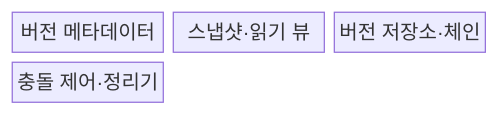
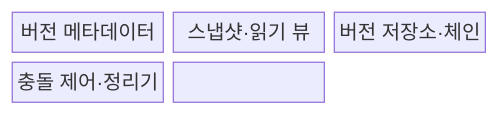
Before and after one commit to agnusdei1207/knowledge-base: the first of 2 diagrams in src/content/docs/notes/03-software/087_mvcc.md, drawn with Mermaid. The commit also changed other lines of this file and 20 other files, not shown here.

````diff
--- a/src/content/docs/notes/03-software/087_mvcc.md
+++ b/src/content/docs/notes/03-software/087_mvcc.md
@@ -55,8 +60,9 @@
 ```mermaid
-block-beta
+block
   columns 3
   M["버전 메타데이터"]
   S["스냅샷·읽기 뷰"]
   V["버전 저장소·체인"]
   C["충돌 제어·정리기"]
+  S --> M --> V --> C
 ```
````
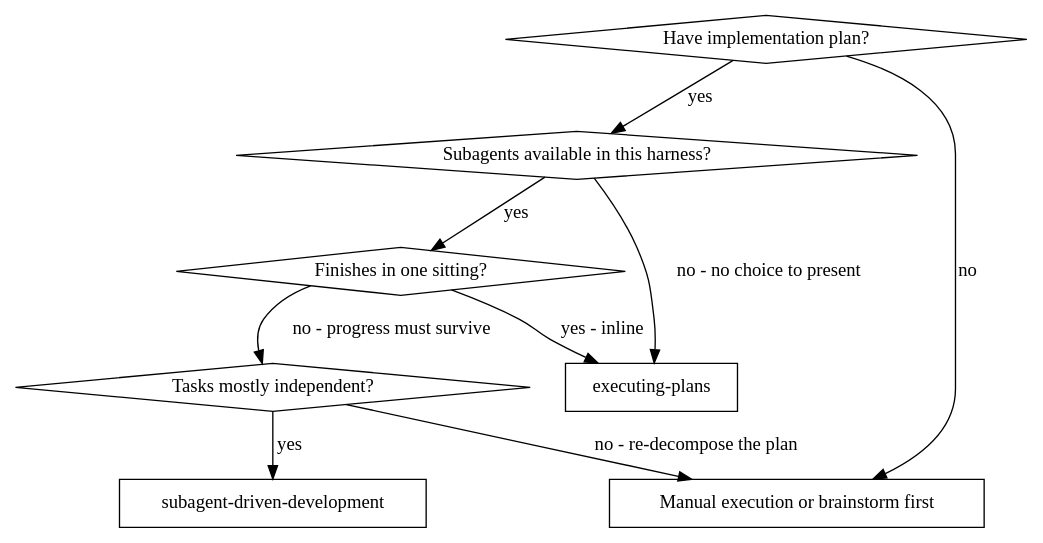
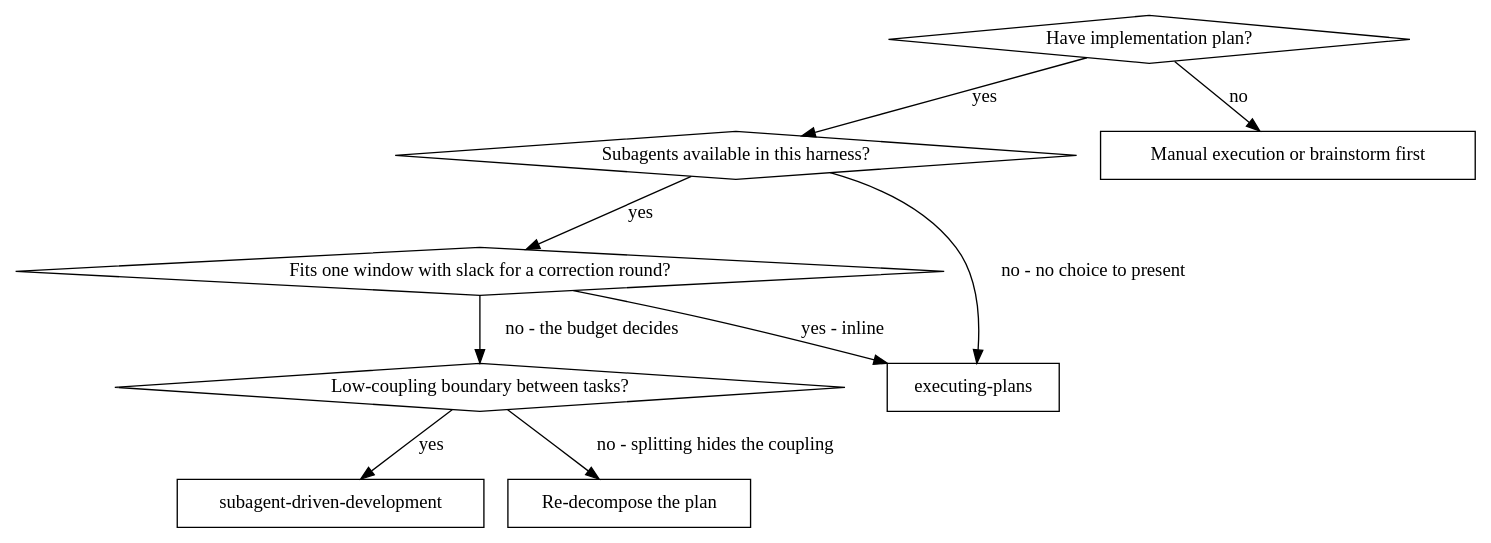
Before and after one commit to rodrigopaitach/superpowersplus: the diagram in skills/subagent-driven-development/SKILL.md, drawn with Graphviz. The commit also changed other lines of this file and 1 other file, not shown here.

Commit message:
feat(subagent-driven-development): o grafo pergunta orçamento e define acoplamento
Claude-Session: https://claude.ai/code/session_01XMVUp5NpEUENvb2F7B6dZK

````diff
--- a/skills/subagent-driven-development/SKILL.md
+++ b/skills/subagent-driven-development/SKILL.md
@@ -63,20 +63,21 @@
 ```dot
 digraph when_to_use {
     "Have implementation plan?" [shape=diamond];
     "Subagents available in this harness?" [shape=diamond];
-    "Finishes in one sitting?" [shape=diamond];
-    "Tasks mostly independent?" [shape=diamond];
+    "Fits one window with slack for a correction round?" [shape=diamond];
+    "Low-coupling boundary between tasks?" [shape=diamond];
     "subagent-driven-development" [shape=box];
     "executing-plans" [shape=box];
     "Manual execution or brainstorm first" [shape=box];
+    "Re-decompose the plan" [shape=box];
 
     "Have implementation plan?" -> "Manual execution or brainstorm first" [label="no"];
     "Have implementation plan?" -> "Subagents available in this harness?" [label="yes"];
     "Subagents available in this harness?" -> "executing-plans" [label="no - no choice to present"];
-    "Subagents available in this harness?" -> "Finishes in one sitting?" [label="yes"];
-    "Finishes in one sitting?" -> "executing-plans" [label="yes - inline"];
-    "Finishes in one sitting?" -> "Tasks mostly independent?" [label="no - progress must survive"];
-    "Tasks mostly independent?" -> "subagent-driven-development" [label="yes"];
-    "Tasks mostly independent?" -> "Manual execution or brainstorm first" [label="no - re-decompose the plan"];
+    "Subagents available in this harness?" -> "Fits one window with slack for a correction round?" [label="yes"];
+    "Fits one window with slack for a correction round?" -> "executing-plans" [label="yes - inline"];
+    "Fits one window with slack for a correction round?" -> "Low-coupling boundary between tasks?" [label="no - the budget decides"];
+    "Low-coupling boundary between tasks?" -> "subagent-driven-development" [label="yes"];
+    "Low-coupling boundary between tasks?" -> "Re-decompose the plan" [label="no - splitting hides the coupling"];
 }
 ```
````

- - - - -

Return every line of the preceding records in which the word "harness" appears.

     "Subagents available in this harness?" [shape=diamond];
     "Have implementation plan?" -> "Subagents available in this harness?" [label="yes"];
     "Subagents available in this harness?" -> "executing-plans" [label="no - no choice to present"];
-    "Subagents available in this harness?" -> "Finishes in one sitting?" [label="yes"];
+    "Subagents available in this harness?" -> "Fits one window with slack for a correction round?" [label="yes"];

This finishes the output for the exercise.